_What to work on_
From the entries below, pull out each line where "FragmentPagerAdapter" appears.

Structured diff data
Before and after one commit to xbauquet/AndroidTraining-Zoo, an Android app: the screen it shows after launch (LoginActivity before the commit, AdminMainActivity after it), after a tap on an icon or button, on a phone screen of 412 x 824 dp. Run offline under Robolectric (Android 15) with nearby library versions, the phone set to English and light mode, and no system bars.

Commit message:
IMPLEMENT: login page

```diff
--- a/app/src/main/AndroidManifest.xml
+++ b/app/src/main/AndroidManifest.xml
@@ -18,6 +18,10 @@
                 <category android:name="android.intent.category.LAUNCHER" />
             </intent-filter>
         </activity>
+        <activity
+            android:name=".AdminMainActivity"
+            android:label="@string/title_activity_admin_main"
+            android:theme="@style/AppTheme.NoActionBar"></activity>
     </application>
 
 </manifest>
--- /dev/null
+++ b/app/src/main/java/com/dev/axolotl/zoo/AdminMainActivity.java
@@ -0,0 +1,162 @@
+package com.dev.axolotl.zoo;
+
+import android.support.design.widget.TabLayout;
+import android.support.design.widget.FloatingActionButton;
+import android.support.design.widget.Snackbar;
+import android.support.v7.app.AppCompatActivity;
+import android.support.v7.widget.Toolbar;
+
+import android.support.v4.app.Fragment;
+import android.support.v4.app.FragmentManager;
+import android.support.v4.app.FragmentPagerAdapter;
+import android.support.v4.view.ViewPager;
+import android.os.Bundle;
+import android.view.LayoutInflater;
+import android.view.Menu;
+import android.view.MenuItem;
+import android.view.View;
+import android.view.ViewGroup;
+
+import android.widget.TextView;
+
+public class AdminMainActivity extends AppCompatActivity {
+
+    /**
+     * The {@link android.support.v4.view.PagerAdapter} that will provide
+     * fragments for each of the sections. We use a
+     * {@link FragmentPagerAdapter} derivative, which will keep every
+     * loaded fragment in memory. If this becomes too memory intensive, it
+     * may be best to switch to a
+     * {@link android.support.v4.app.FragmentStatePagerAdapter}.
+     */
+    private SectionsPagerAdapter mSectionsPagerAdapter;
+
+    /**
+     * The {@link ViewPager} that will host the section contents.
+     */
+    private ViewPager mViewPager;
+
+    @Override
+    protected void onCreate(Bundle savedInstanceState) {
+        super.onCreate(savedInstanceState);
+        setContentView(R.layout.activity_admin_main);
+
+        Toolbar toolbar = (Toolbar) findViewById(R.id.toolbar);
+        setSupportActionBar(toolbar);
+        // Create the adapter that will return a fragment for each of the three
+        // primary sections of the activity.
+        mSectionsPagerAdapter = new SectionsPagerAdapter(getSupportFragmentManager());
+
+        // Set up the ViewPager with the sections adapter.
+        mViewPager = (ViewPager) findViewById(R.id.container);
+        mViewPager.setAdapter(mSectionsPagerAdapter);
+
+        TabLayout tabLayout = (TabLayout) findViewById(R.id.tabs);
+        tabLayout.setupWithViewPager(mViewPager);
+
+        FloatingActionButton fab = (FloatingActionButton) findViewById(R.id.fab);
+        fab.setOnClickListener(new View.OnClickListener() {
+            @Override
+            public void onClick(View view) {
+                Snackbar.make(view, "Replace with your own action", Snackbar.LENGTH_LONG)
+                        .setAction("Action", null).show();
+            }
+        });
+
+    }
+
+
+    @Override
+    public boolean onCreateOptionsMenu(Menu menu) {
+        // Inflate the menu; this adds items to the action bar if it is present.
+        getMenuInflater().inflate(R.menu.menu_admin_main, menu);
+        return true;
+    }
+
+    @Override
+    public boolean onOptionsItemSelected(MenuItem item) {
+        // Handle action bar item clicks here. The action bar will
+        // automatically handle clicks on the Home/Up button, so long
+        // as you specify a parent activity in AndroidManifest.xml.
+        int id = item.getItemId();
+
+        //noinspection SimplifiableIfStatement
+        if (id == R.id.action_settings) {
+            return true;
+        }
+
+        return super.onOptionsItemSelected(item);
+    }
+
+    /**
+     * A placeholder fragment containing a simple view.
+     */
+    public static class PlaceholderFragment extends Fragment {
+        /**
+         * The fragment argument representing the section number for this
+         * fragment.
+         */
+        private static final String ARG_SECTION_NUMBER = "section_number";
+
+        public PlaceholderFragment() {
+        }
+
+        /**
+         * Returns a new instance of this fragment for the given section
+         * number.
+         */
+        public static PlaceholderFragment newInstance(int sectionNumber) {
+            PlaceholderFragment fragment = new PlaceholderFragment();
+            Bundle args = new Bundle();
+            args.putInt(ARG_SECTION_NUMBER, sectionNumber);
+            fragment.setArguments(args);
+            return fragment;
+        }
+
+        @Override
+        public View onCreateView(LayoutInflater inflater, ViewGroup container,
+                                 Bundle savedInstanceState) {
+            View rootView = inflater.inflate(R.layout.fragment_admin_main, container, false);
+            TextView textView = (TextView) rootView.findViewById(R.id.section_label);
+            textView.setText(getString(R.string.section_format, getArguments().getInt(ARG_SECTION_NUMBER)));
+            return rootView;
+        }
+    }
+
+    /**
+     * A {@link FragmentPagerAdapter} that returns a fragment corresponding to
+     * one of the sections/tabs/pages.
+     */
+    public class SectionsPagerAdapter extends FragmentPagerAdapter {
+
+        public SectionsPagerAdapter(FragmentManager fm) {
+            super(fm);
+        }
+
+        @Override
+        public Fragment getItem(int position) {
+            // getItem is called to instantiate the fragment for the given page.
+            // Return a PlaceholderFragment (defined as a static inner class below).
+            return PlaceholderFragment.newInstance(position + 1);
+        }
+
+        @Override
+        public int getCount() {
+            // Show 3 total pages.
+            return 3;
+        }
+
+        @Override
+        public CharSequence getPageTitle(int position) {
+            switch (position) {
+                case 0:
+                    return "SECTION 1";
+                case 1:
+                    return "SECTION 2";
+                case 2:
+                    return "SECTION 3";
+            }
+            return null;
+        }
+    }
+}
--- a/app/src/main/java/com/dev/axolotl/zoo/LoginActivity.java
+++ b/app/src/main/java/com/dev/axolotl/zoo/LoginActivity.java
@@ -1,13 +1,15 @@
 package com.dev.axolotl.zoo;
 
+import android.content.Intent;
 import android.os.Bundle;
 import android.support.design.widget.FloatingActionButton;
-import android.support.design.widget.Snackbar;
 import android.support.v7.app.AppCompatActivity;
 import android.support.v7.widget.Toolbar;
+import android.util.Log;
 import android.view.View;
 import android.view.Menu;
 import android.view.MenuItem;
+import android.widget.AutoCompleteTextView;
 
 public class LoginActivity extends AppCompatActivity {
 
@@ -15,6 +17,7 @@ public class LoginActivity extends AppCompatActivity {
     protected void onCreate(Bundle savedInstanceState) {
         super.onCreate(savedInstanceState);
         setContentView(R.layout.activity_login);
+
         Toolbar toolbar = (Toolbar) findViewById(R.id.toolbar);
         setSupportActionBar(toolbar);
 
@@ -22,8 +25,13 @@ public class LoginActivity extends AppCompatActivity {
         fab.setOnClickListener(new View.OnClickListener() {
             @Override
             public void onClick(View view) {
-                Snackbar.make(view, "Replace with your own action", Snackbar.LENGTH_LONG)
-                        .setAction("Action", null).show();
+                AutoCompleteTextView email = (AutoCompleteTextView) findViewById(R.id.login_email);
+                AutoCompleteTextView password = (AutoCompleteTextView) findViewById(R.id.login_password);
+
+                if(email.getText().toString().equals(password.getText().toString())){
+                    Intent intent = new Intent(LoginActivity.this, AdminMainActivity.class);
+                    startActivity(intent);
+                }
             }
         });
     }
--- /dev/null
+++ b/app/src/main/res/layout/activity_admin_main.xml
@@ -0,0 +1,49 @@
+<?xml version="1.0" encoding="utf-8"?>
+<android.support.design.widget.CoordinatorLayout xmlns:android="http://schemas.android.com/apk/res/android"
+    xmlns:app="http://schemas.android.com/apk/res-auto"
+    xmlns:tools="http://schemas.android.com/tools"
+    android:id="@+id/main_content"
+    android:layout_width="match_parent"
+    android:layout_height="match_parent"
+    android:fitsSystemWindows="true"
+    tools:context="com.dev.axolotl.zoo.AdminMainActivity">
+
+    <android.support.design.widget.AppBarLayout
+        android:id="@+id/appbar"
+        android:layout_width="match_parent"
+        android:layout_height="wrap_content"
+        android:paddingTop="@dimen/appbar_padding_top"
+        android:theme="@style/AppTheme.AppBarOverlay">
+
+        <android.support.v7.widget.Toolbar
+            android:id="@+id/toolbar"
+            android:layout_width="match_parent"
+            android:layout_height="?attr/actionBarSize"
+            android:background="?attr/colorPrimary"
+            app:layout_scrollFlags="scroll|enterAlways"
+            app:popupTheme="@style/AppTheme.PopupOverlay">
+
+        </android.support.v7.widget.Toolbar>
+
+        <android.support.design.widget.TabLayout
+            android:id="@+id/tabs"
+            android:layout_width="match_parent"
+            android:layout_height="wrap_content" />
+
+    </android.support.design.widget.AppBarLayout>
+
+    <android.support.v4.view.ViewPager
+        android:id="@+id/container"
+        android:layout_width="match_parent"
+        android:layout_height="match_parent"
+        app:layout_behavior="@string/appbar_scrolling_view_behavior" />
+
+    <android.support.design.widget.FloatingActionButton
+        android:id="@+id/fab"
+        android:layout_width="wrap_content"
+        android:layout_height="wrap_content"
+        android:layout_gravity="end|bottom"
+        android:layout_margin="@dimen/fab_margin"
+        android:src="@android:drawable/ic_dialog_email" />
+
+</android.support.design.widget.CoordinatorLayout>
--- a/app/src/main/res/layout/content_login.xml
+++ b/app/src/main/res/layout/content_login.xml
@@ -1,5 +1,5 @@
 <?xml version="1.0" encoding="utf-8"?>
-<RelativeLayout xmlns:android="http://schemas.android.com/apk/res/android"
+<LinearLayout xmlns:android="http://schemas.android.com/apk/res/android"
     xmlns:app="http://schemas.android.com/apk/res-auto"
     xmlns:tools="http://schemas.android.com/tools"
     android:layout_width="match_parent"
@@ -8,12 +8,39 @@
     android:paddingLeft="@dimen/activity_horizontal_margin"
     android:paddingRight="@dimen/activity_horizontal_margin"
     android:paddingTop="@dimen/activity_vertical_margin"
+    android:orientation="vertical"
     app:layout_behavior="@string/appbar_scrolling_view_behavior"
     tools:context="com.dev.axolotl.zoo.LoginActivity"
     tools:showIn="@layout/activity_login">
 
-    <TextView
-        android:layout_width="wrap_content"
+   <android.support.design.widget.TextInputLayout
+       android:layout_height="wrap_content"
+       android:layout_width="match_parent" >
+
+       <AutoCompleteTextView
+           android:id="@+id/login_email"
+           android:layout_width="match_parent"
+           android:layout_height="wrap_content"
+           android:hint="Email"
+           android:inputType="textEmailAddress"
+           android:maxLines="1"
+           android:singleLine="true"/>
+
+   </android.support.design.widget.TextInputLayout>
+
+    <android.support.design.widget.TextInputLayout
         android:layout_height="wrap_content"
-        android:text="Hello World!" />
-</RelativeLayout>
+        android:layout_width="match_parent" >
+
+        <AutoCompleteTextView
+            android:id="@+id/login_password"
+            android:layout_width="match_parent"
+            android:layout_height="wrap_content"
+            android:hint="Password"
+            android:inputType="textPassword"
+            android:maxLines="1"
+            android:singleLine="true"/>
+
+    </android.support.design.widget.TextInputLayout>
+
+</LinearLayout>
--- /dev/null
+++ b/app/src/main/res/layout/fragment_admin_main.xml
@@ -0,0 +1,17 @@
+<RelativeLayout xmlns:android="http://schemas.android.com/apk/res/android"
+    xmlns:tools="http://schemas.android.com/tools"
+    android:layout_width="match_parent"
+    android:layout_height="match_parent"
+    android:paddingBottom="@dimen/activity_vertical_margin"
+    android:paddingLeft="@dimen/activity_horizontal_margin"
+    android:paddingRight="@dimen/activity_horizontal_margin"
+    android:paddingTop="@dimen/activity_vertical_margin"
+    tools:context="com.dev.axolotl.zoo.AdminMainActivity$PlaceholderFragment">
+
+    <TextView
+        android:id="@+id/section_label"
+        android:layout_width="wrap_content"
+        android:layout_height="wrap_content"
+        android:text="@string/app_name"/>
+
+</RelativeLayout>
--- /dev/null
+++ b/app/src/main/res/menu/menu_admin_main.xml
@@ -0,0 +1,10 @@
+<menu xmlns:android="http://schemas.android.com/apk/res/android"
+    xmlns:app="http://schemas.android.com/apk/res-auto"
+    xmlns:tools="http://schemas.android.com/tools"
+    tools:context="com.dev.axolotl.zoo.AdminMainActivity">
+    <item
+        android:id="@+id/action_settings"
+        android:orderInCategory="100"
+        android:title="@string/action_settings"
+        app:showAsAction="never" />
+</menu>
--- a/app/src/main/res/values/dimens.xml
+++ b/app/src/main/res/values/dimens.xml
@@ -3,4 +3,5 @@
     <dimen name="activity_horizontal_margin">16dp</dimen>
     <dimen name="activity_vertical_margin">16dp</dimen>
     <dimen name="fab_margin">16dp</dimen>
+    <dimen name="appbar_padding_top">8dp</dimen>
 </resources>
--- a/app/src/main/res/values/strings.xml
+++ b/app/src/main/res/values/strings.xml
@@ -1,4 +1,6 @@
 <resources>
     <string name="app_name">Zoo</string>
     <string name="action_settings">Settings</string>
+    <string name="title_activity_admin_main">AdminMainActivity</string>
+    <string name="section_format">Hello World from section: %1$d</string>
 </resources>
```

_Result_
+import android.support.v4.app.FragmentPagerAdapter;
+     * {@link FragmentPagerAdapter} derivative, which will keep every
+     * A {@link FragmentPagerAdapter} that returns a fragment corresponding to
+    public class SectionsPagerAdapter extends FragmentPagerAdapter {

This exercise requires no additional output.